In the two years since the January 25, 2011 revolution, Egypt’s economy has severely deteriorated. In recent weeks, figures have been published testifying to the depth of the crisis. On December 31, 2012, the Egyptian finance minister said the country needed $14.5 billion within the next 20 months, and that its revenue was sufficient to cover only 60% of its expenses.
On December 27, 2012, the value of the Egyptian pound against the U.S. dollar dropped to a low not seen for years, only days after Egypt’s credit rating was downgraded. Moreover, the Central Bank of Egypt has warned that the country’s foreign currency reserves have bottomed out, while the Egyptian government press has published data reflecting a significant decrease in the number of tourists to Egypt in 2012. In yet another indication of the economic crisis, a 22-year-old youth from the Beni Suef governorate recently self-immolated after failing to find work.
In an effort to overcome the economic crisis and to cover the deficit in Egypt’s 2013 state budget, the government has been negotiating a $4.8 billion loan from the IMF in recent months.
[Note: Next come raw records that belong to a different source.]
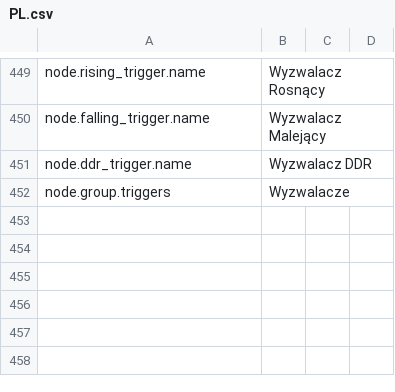
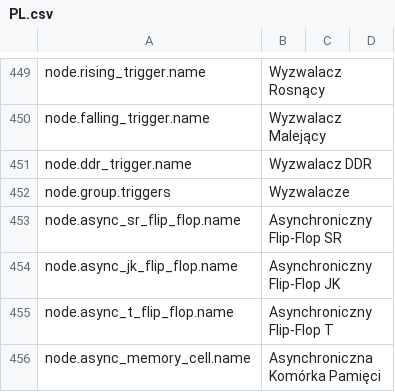
Before and after one commit to H1M4W4R1/GameFlow, a CSV file: locales/PL.csv, drawn as a sheet; only a part is shown, gaps mark what is left out; the diff names each change by its address in the sheet, - before the commit and + after, or states it on an @@ line.

Commit message:
Extended gate system to implement mode nodes.

```diff
--- a/locales/PL.csv
+++ b/locales/PL.csv
+row 453: node.async_sr_flip_flop.name | Asynchroniczny Flip-Flop SR
+row 454: node.async_jk_flip_flop.name | Asynchroniczny Flip-Flop JK
+row 455: node.async_t_flip_flop.name | Asynchroniczny Flip-Flop T
+row 456: node.async_memory_cell.name | Asynchroniczna Komórka Pamięci
```
Also changed, not shown: locales/EN.csv, 2 other files.
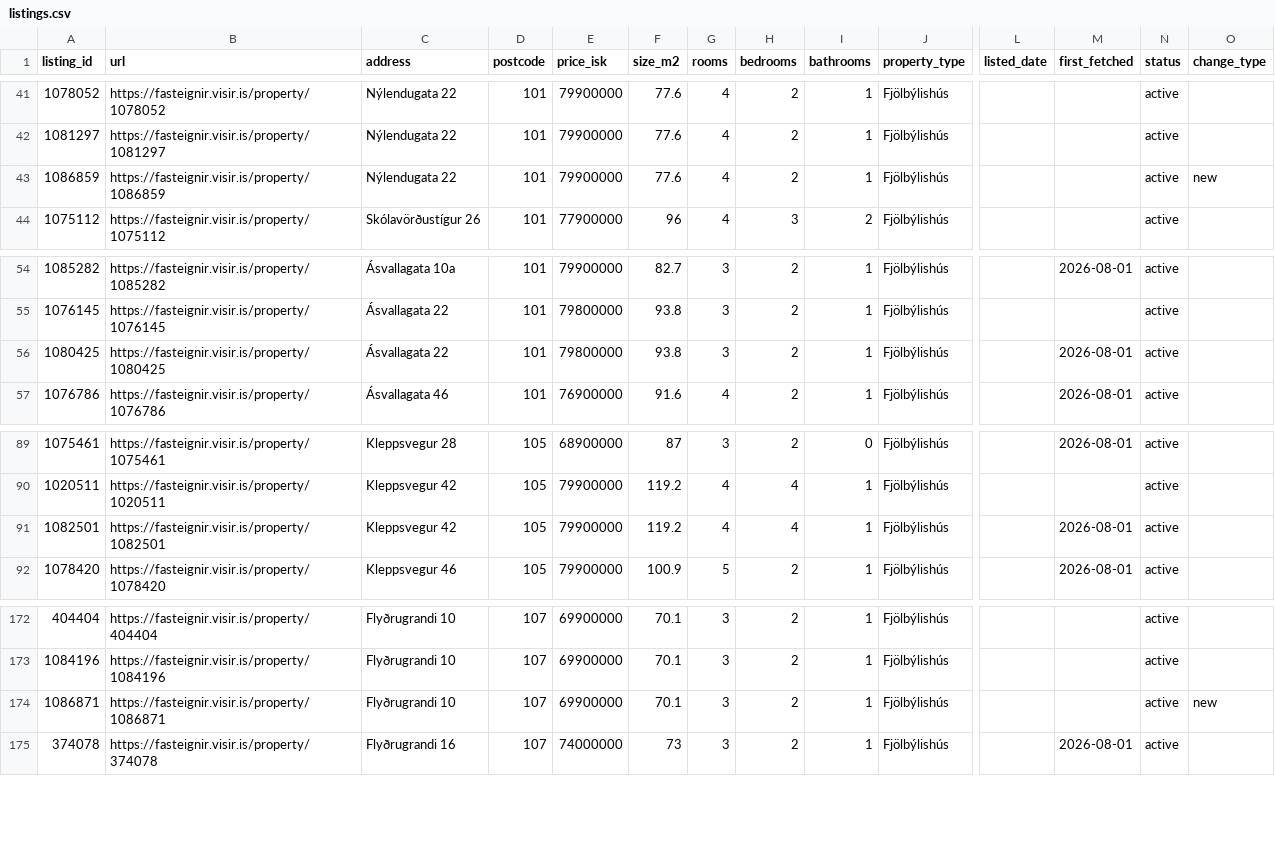
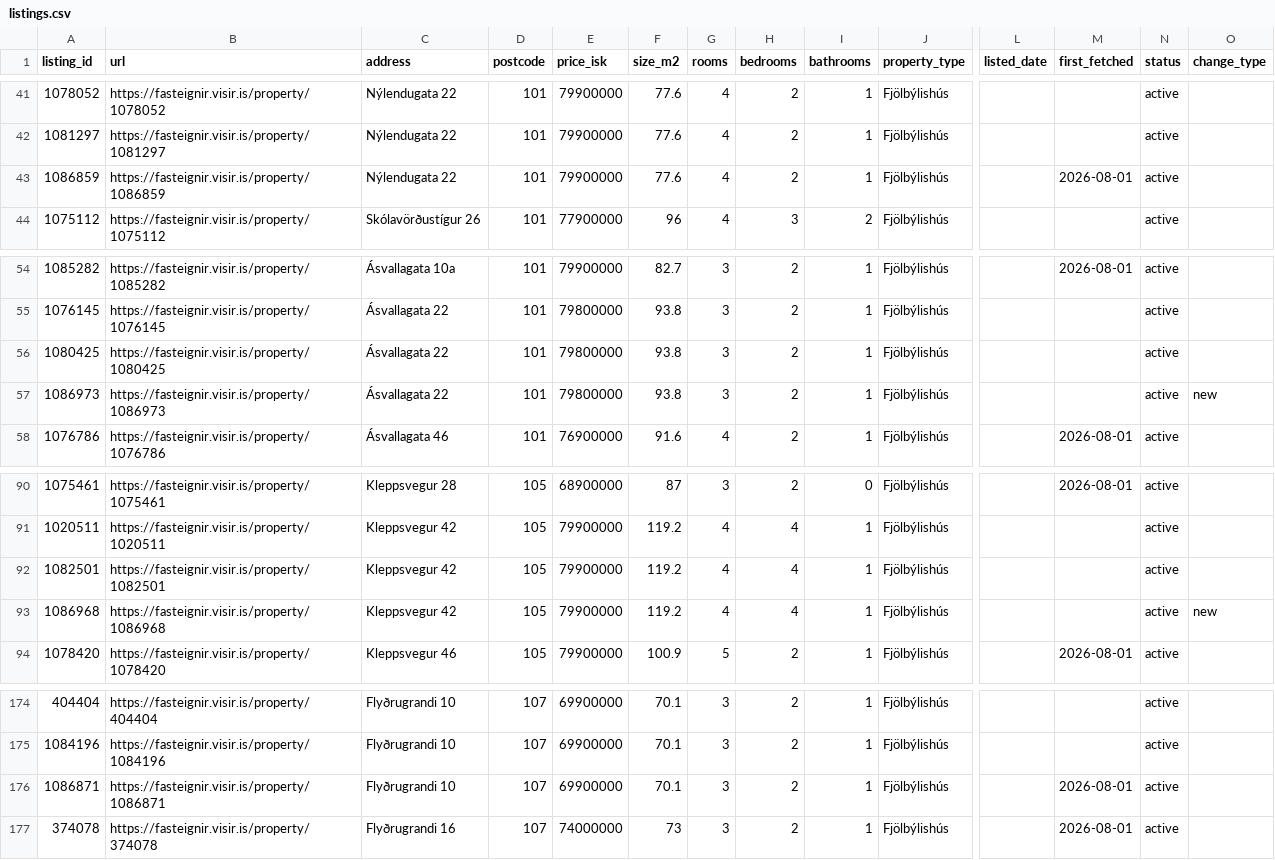
Before and after one commit to alruts/fasteignir-listing-monitor, a CSV file: data/listings.csv, drawn as a sheet; only a part is shown, gaps mark what is left out; addresses are those after the commit; rows hold the shown columns only; the diff names each change by its address in the sheet, - before the commit and + after, or states it on an @@ line.

Commit message:
Update house listings

```diff
--- a/data/listings.csv
+++ b/data/listings.csv
-M43 (first_fetched): (empty)
+M43 (first_fetched): 2026-08-01
-O43 (change_type): new
+O43 (change_type): (empty)
-M56 (first_fetched): 2026-08-01
+M56 (first_fetched): (empty)
+row 57: 1086973 | https://fasteignir.visir.is/property/1086973 | Ásvallagata 22 | 101 | 79800000 | 93.8 | 3 | 2 | 1 | Fjölbýlishús |  |  | active | new
-M92 (first_fetched): 2026-08-01
+M92 (first_fetched): (empty)
+row 93: 1086968 | https://fasteignir.visir.is/property/1086968 | Kleppsvegur 42 | 105 | 79900000 | 119.2 | 4 | 4 | 1 | Fjölbýlishús |  |  | active | new
-M176 (first_fetched): (empty)
+M176 (first_fetched): 2026-08-01
-O176 (change_type): new
+O176 (change_type): (empty)
```
Also changed, not shown: 2 other files.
However, in December 2012, the government decided to freeze the negotiations until after the constitutional referendum, fearing the public response to an increase in taxes as stipulated in the loan agreement. Negotiations resumed following the referendum, and on January 7
MEMRI Daily: January 11, 2013